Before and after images
---*---
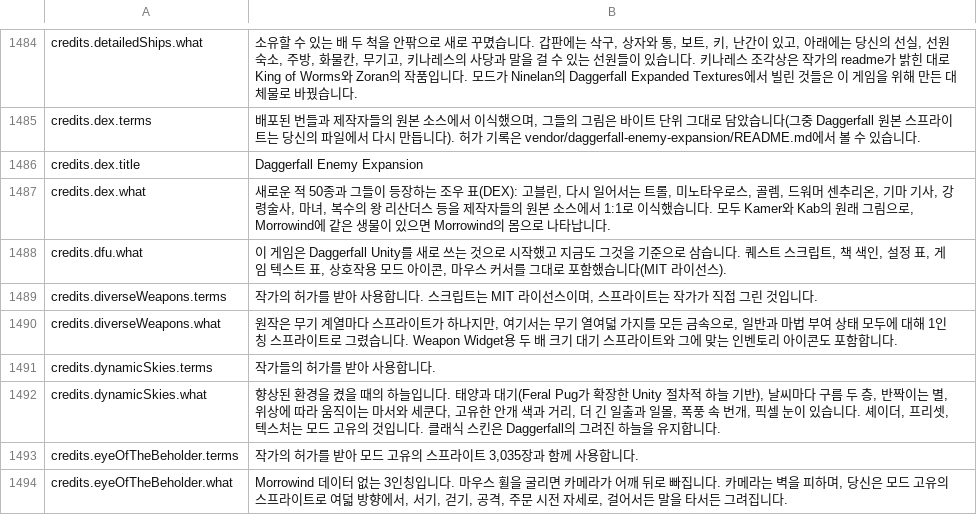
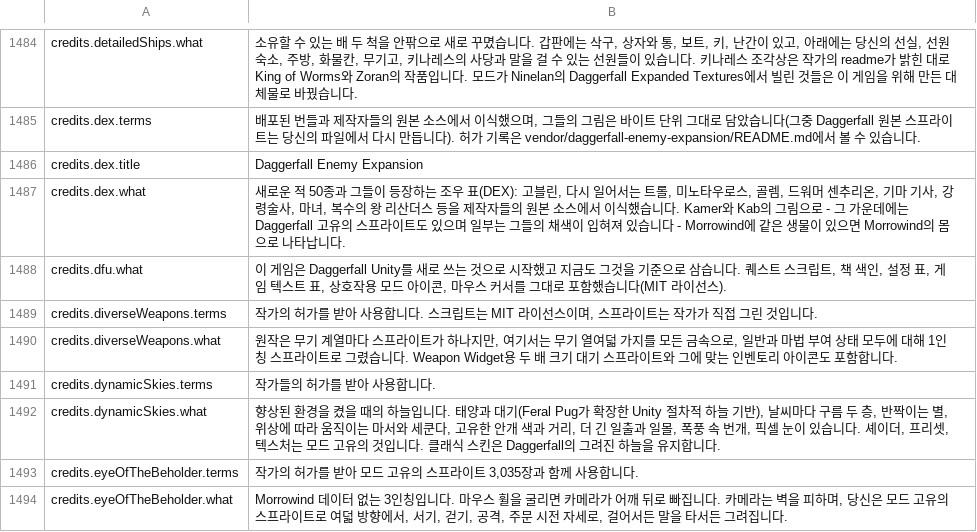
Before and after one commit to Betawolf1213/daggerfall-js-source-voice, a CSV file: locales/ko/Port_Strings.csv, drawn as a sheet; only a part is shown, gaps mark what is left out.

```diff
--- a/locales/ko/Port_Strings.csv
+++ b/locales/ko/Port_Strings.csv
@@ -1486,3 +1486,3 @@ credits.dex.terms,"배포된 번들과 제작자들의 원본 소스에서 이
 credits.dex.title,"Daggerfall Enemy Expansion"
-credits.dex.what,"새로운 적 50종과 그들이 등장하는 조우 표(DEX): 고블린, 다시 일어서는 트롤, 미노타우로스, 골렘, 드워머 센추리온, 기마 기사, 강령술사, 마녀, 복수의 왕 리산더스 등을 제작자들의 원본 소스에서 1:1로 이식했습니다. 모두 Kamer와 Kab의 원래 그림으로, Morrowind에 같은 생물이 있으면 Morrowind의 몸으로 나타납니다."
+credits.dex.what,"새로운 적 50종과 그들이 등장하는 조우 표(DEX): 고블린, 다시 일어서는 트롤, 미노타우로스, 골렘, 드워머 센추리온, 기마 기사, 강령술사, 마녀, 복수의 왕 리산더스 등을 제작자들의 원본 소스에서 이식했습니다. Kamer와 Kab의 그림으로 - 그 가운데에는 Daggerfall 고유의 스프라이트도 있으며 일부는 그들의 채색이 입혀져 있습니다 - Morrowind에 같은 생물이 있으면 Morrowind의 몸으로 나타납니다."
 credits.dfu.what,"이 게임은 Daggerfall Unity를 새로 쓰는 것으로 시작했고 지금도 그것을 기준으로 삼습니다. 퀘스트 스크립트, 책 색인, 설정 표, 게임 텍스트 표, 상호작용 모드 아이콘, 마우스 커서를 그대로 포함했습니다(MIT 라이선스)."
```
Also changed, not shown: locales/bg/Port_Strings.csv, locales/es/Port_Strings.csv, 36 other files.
---*---
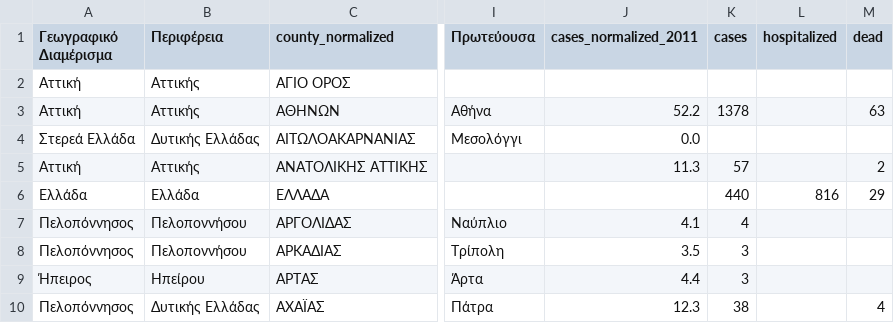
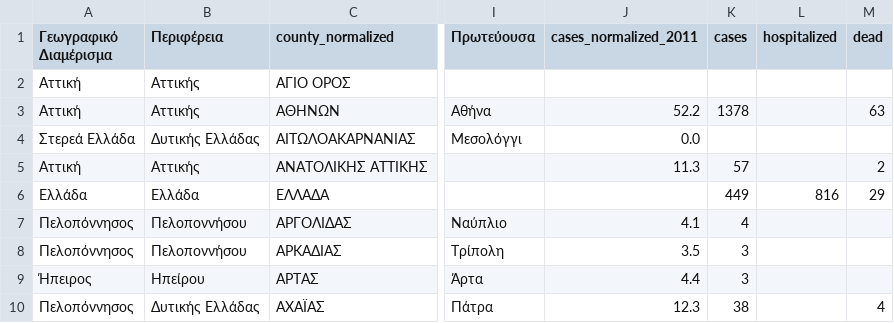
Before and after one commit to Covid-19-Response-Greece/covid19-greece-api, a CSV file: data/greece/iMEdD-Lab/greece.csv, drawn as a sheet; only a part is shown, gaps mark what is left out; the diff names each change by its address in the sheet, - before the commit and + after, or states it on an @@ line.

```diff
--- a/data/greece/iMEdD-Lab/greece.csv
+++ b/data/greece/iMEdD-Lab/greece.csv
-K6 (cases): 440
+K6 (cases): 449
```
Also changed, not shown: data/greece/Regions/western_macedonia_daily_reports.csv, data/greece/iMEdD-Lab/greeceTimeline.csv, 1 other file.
---*---
PROMPT |
Which lines of the data contain the string "제작자들의"? Copy each of them.

RESPONSE FOR THIS EXERCISE |
@@ -1486,3 +1486,3 @@ credits.dex.terms,"배포된 번들과 제작자들의 원본 소스에서 이
-credits.dex.what,"새로운 적 50종과 그들이 등장하는 조우 표(DEX): 고블린, 다시 일어서는 트롤, 미노타우로스, 골렘, 드워머 센추리온, 기마 기사, 강령술사, 마녀, 복수의 왕 리산더스 등을 제작자들의 원본 소스에서 1:1로 이식했습니다. 모두 Kamer와 Kab의 원래 그림으로, Morrowind에 같은 생물이 있으면 Morrowind의 몸으로 나타납니다."
+credits.dex.what,"새로운 적 50종과 그들이 등장하는 조우 표(DEX): 고블린, 다시 일어서는 트롤, 미노타우로스, 골렘, 드워머 센추리온, 기마 기사, 강령술사, 마녀, 복수의 왕 리산더스 등을 제작자들의 원본 소스에서 이식했습니다. Kamer와 Kab의 그림으로 - 그 가운데에는 Daggerfall 고유의 스프라이트도 있으며 일부는 그들의 채색이 입혀져 있습니다 - Morrowind에 같은 생물이 있으면 Morrowind의 몸으로 나타납니다."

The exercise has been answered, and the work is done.